Insurance essentials: learn the languageChurch Growth, CURRENT ISSUE, FACILITIES, Insurance, Latest News, LEADERSHIP, LEGAL, Operations, RISK MANAGEMENT Saturday, August 1st, 2015
By Andy Noga
You have just met with your insurance agent to decide what type and amount of insurance coverage will best meet your church’s needs. But, before you make a decision, it’s important to read and understand the terms and conditions of the policy being offered.
If this is the first time your church is purchasing insurance, then you might be unfamiliar with all the insurance jargon, making it difficult to understand what you’re about to buy and what insurance protection you will get for the money.
Conversely, even if you’ve heard several of the insurance terms and conditions used in general conversation, you might not fully appreciate what they mean in the context of your policy when it’s called upon to reimburse your church for a loss.
The terms and conditions of an insurance policy provide all the details of your church’s coverage. Insurance policies can be lengthy, and use complex language that’s familiar to insurance companies and agents — but not easily understood by policyholders. Unique policy language is often used as a means for insurance companies to communicate all the details of the coverage being offered in as concise and readable fashion as possible.
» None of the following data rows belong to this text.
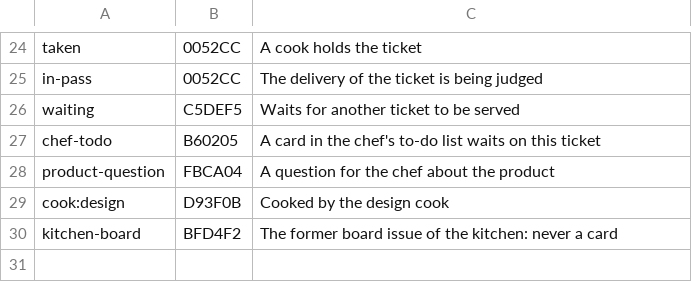
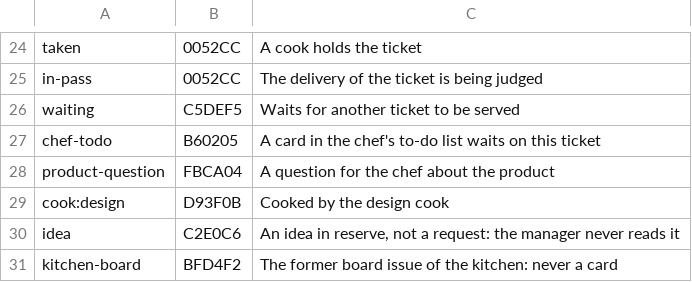
Before and after one commit to benomite/brigade, a TSV file: app/src/plugin/labels.tsv, drawn as a sheet; only a part is shown, gaps mark what is left out.

```diff
--- a/app/src/plugin/labels.tsv
+++ b/app/src/plugin/labels.tsv
@@ -29,2 +29,3 @@ product-question	FBCA04	A question for the chef about the product
 cook:design	D93F0B	Cooked by the design cook
+idea	C2E0C6	An idea in reserve, not a request: the manager never reads it
 kitchen-board	BFD4F2	The former board issue of the kitchen: never a card
```
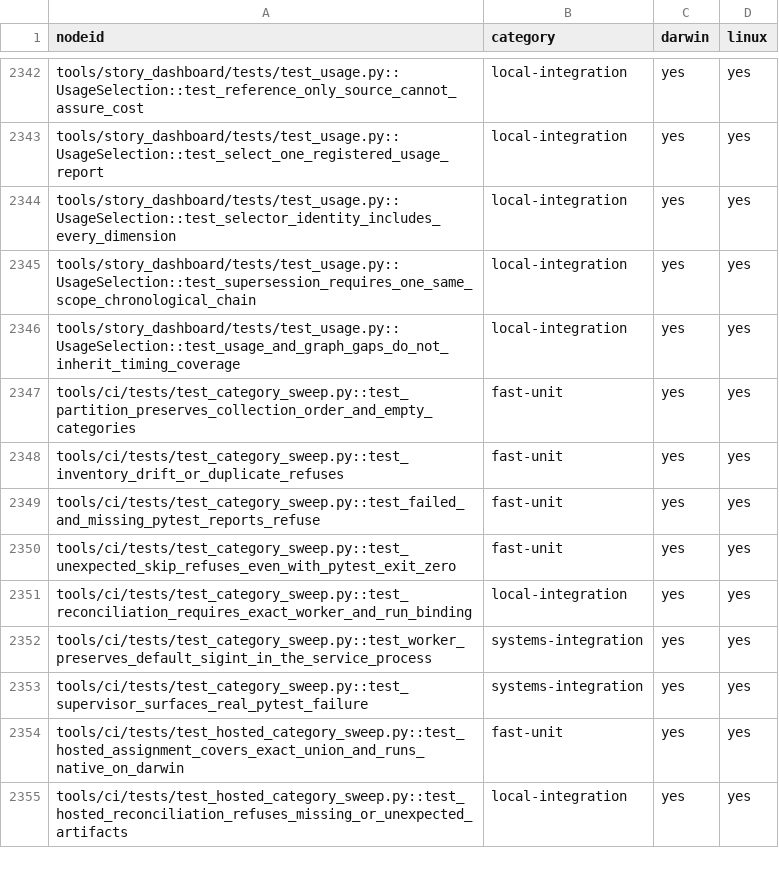
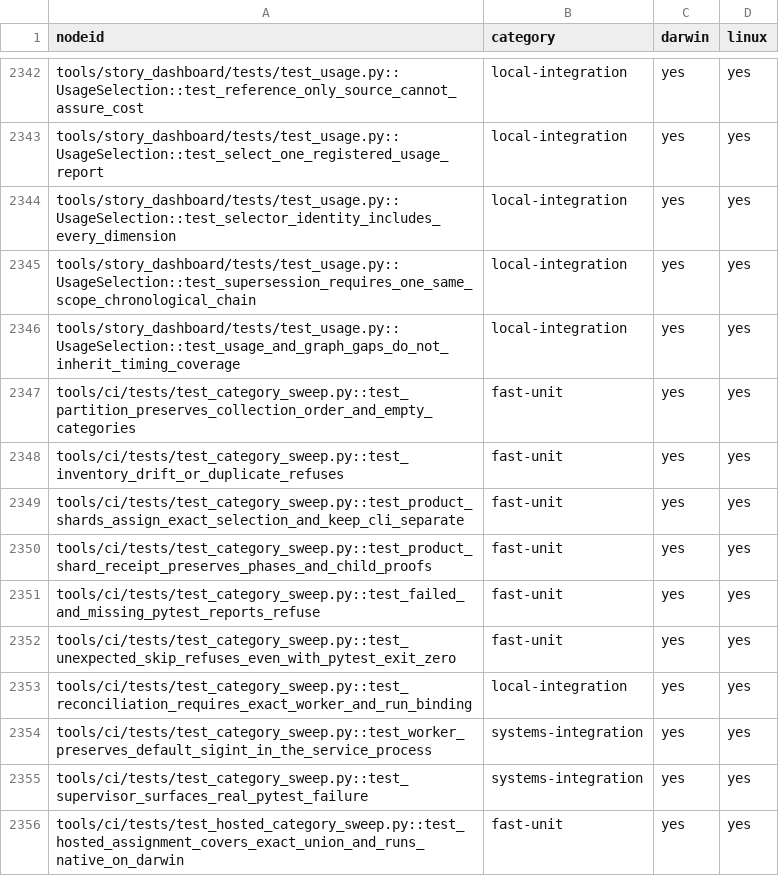
Before and after one commit to kburson/aitm, a TSV file: tools/ci/category_sweep_catalog.tsv, drawn as a sheet; only a part is shown, gaps mark what is left out; the shorter side is filled out with more unchanged rows.

Commit message:
Run CI product and helper tests in separate category shards

```diff
--- a/tools/ci/category_sweep_catalog.tsv
+++ b/tools/ci/category_sweep_catalog.tsv
@@ -2348,2 +2348,4 @@ tools/ci/tests/test_category_sweep.py::test_partition_preserves_collection_order
 tools/ci/tests/test_category_sweep.py::test_inventory_drift_or_duplicate_refuses	fast-unit	yes	yes
+tools/ci/tests/test_category_sweep.py::test_product_shards_assign_exact_selection_and_keep_cli_separate	fast-unit	yes	yes
+tools/ci/tests/test_category_sweep.py::test_product_shard_receipt_preserves_phases_and_child_proofs	fast-unit	yes	yes
 tools/ci/tests/test_category_sweep.py::test_failed_and_missing_pytest_reports_refuse	fast-unit	yes	yes
```
Also changed, not shown: 3 other files.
There are several key sections that you should know and understand well before agreeing to and accepting an insurance policy.
What’s covered? The insuring agreement and exclusions
Most likely, you and your agent have discussed numerous coverage options for your church, price plans and, hopefully, your duties and responsibilities as a church policyholder. The next step is to carefully read the policy to ensure that you understand exactly what’s covered, and excluded.
The “insuring agreement” typically defines what’s covered under a policy, and often defines certain key words used in a policy. The “exclusions” describe what’s not covered under the policy, and it’s important to understand both what is, and is not, covered in the standard form before you buy insurance.
Often, there is additional coverage, or endorsements, that a church can purchase to help better protect itself, and reduce the types of loss excluded under a policy. Since insurance policies are fairly standard and the language of those policies is often approved by the state insurance department where your church is located, amendments to policy forms are typically made by using similarly pre-approved endorsements. An endorsement is “a written document attached to an insurance policy that modifies the policy by changing the coverage afforded under the policy.” Endorsements can add or remove coverage, and understanding how the endorsements to your policy operate is critically important to understanding your church’s insurance protection.
Common insurance terms
More often than not, there will be terms within an insurance policy that you might be familiar with, but the meanings of those terms within the insurance policy might be slightly different. It’s important to note that most insurance policies, before being approved, must pass a readability test. This test is designed to ensure that a policy is easy to read and easily understood. However, not all policy provisions are uniform, and knowing the differences in language is critical.
Following are several terms commonly found in church insurance policies.
Deductible — An amount of loss (money) that the insured church must pay before the insurance company begins to make payments. Example: Your church’s insurance deductible is $500, and the church has just been hit by a tornado, causing $2,000 worth of damage. The church would first pay $500, and the insurance company would then pay the remaining balance of $1,500.
Coinsurance — In property insurance, a coinsurance provision requires that the policyholder carry insurance equal to a specified percentage of the value of property to receive full payment on a loss. If the amount of insurance limit acquired is less than the required amount, then the policyholder pays a larger percentage of the loss for being underinsured. This is often referred to as the “coinsurance penalty.”
Claim — A request made by the church for payment of the benefits provided by the policy. This is a formal request or application that’s reported directly to the insurance company. The claim is then reviewed by the insurance company to determine if the loss is covered by the policy, and if covered the claim is then paid, subject to any deductibles or coinsurance being applied.
Insured Value — The maximum amount an insurance company will pay if an insured asset is deemed a total loss. The asset’s insured value can either be its replacement cost or its market value, depending on the provisions of the insurance policy.
Liability Insurance — Protects the church from the risks imposed by lawsuits and similar third-party claims, typically bodily injury claims (for example, slips and falls), in the event that the church is sued by others.
Reading the language of your insurance policy can be tedious and sometimes frustrating. However, understanding what your church is buying — and the financial protection afforded — will better help you to prepare for the unexpected.
Reading and understanding your policy will confirm the insurance limits, who and what is insured, and reduce the risk that you and the congregation will be unpleasantly surprised when disaster strikes.
Andy Noga is Senior Vice President, General Counsel and Corporate Secretary for GuideOne Insurance in West Des Moines, IA. Noga is responsible for overseeing GuideOne’s Legal, Subrogation and Special Investigation Unit (SIU) Departments.